In fact, the two-mode hybrid system merges the vehicle's automatic transmission with the hybrid technology motor, resulting in increased efficiency while producing approximately the same horsepower (and even more in some cases)as today's single-mode hybrid motors.
The two-mode system will allow vehicles to operate differently at different speeds. The system can operate on "battery only" at lower speeds. But at faster speeds, the system can use a "gas only" mode or a "blended" mode, depending on the horsepower and acceleration required. This diversity is the real selling point of the two-mode hybrid systems, and it allows them to function effectively in
a wide variety of vehicle types.
Additionally the two-mode hybrid system can be applied to front, rear or all-wheel drive vehicles with equal success. And while the current configuration is ideal for larger, heavier vehicles (like full-size trucks), it can easily be converted for use in smaller, more fuel-efficient vehicles.
The Two Mode System in Use
In practical use, the first mode is active during in-town, stop-and-go driving, and up to speeds of around 40mph. The second mode activates to assist in fuel efficiency during faster speeds and in highway traffic. While the current crop of hybrids has been efficient at conserving fuel during in-town driving, they have been of virtually no benefit when approaching highway speeds (40mph and
GM and Dodge trucks are the first US vehicles to take advantage of the two-mode system, beginning with a several full-size 2007 model trucks. GM is estimating that the two-mode system offers an improved fuel economy of approximately 25 percent in both city and highway use from current models while sacrificing little or no horsepower.
Power To Spare
According to GM, the Two-Mode Hybrid System also increases towing and pulling power, making it ideal to be included with a full-size truck. The idea is to conserve more energy when the truck is not being "pushed hard," but have extra
horsepower available when it is needed, resulting in a net "savings" of fuel and increased efficiency.
GM is also using the new two-mode system with several other vehicles. The Chevy Tahoe for one example. Meanwhile, Chrysler will offer the 2008 Dodge Durango with a full two-mode hybrid system.

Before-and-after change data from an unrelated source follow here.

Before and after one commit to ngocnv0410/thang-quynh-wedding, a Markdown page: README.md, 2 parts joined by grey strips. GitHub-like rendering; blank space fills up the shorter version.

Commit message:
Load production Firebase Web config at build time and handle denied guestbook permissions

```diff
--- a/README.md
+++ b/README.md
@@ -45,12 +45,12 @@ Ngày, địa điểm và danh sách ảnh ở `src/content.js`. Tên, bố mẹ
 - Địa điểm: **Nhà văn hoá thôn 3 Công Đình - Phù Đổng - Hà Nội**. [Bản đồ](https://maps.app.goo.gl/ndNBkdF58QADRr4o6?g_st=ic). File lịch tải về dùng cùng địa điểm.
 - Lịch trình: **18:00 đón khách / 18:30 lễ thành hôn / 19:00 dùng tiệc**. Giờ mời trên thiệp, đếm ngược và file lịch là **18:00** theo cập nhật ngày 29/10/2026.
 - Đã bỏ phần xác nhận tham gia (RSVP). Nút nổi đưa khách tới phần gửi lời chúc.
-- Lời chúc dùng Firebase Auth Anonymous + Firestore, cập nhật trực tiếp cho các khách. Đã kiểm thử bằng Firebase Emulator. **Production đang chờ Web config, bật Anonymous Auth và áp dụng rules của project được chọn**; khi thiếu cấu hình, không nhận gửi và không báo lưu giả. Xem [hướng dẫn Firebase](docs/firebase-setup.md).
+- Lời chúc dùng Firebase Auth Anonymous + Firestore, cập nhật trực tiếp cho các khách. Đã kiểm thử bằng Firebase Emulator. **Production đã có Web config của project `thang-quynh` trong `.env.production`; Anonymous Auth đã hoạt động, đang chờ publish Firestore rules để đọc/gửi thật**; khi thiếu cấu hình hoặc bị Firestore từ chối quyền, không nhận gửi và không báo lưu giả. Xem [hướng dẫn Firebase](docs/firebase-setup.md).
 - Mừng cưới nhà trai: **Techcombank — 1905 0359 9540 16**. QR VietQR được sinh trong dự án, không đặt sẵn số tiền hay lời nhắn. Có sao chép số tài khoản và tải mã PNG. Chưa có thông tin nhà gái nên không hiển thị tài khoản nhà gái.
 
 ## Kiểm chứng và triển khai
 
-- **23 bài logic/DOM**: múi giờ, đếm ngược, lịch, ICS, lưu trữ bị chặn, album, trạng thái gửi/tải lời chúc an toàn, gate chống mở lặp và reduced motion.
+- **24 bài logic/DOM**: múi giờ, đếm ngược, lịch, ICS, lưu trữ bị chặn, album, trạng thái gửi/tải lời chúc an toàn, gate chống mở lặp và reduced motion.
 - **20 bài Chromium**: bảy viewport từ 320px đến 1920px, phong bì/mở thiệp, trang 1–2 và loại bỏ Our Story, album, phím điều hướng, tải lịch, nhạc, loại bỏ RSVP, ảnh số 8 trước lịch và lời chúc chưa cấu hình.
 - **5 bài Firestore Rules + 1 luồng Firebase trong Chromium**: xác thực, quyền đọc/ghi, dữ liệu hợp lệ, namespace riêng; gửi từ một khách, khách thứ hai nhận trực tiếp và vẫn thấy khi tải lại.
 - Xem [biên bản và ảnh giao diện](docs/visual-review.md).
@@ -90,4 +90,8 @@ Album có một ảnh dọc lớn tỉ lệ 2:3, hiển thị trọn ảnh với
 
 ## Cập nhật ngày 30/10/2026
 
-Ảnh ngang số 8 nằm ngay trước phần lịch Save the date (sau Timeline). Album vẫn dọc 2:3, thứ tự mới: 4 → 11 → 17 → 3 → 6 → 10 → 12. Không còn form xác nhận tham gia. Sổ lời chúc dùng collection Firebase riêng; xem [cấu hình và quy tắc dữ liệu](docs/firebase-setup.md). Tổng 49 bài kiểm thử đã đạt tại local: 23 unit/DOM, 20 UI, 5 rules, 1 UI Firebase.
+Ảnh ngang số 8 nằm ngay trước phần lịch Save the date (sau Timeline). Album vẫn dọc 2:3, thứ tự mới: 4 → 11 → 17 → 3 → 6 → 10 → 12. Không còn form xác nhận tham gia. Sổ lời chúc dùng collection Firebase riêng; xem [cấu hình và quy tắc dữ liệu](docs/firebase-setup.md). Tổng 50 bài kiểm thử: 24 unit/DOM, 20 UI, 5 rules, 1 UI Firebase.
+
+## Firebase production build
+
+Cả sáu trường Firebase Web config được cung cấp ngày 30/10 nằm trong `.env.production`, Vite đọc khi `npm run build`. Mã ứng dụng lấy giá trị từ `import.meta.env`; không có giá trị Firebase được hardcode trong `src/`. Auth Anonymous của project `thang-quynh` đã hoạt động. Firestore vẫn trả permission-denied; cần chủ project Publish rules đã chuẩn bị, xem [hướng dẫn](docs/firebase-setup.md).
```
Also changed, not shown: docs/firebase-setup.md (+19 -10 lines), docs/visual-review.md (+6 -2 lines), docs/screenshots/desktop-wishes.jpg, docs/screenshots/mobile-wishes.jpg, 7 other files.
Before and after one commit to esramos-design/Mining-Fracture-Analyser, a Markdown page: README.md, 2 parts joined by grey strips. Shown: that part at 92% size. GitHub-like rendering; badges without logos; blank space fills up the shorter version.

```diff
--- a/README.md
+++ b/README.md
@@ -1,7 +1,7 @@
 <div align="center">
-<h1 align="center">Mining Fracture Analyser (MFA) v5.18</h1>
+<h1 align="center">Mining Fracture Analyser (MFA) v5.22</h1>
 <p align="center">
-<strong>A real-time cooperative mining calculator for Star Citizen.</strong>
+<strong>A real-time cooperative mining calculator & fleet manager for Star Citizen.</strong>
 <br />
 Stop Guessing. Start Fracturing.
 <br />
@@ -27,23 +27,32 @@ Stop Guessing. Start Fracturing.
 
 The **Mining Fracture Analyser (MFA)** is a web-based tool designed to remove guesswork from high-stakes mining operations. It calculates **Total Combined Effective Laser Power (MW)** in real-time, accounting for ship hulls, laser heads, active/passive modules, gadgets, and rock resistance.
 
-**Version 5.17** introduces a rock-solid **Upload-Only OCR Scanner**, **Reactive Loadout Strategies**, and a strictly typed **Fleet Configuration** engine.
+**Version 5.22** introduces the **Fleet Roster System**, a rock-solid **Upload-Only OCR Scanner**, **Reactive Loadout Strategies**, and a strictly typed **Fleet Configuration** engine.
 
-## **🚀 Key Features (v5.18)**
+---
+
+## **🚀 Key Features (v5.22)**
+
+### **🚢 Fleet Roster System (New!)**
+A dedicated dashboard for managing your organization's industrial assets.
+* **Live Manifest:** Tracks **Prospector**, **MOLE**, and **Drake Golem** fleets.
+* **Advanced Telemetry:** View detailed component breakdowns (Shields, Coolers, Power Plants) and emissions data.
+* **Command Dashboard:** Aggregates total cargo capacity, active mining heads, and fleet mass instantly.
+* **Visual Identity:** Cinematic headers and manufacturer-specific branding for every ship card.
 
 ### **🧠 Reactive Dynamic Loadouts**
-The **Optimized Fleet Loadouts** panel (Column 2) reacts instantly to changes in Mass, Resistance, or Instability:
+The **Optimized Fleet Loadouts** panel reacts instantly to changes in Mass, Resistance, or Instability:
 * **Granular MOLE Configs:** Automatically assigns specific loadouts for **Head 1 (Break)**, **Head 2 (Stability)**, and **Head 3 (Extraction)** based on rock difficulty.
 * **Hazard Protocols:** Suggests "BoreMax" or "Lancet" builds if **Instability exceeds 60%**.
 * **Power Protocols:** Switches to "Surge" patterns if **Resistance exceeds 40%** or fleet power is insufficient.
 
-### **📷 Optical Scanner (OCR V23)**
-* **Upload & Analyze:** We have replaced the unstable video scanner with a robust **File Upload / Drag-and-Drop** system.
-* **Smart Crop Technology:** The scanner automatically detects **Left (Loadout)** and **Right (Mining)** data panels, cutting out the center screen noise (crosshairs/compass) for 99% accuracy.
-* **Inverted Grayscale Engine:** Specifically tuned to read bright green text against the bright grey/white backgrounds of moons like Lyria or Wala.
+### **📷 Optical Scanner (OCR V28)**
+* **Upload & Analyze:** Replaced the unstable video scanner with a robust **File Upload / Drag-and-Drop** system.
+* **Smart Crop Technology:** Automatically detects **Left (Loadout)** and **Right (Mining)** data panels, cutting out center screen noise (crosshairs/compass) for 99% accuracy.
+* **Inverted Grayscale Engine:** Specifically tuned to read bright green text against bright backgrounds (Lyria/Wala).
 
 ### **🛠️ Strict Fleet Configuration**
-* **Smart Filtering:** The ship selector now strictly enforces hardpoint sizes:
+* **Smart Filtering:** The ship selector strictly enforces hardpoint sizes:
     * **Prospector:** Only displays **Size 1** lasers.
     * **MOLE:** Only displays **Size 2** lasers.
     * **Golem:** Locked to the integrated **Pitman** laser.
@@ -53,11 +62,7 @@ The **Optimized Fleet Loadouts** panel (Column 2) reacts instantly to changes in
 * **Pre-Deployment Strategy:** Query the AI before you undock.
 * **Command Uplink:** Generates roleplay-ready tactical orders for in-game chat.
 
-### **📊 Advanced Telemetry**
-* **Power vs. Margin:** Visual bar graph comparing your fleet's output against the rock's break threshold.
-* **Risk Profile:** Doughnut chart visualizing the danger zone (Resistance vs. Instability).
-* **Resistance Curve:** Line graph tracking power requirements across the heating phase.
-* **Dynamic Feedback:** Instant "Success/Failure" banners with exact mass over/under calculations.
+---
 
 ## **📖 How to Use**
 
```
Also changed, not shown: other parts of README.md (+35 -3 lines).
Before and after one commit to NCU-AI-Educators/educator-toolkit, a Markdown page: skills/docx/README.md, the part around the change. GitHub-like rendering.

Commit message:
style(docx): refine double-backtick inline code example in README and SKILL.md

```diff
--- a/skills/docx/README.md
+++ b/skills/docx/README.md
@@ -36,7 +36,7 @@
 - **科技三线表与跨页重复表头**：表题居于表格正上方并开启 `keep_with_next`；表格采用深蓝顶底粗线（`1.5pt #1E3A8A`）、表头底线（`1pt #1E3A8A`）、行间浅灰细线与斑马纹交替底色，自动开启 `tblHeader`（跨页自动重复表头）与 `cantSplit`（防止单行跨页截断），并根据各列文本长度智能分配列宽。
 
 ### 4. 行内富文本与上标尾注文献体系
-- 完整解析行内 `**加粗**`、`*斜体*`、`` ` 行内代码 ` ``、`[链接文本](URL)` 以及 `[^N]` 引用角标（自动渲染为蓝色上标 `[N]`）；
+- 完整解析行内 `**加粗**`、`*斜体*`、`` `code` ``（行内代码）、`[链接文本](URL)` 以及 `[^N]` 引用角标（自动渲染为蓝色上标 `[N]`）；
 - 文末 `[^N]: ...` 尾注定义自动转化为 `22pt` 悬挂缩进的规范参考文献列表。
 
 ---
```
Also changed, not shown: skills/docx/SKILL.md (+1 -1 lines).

Over the next few years, the two-mode hybrid system is set to become the standard, gradually replacing the single-mode hybrids on the road today. At least until a more efficient design comes along.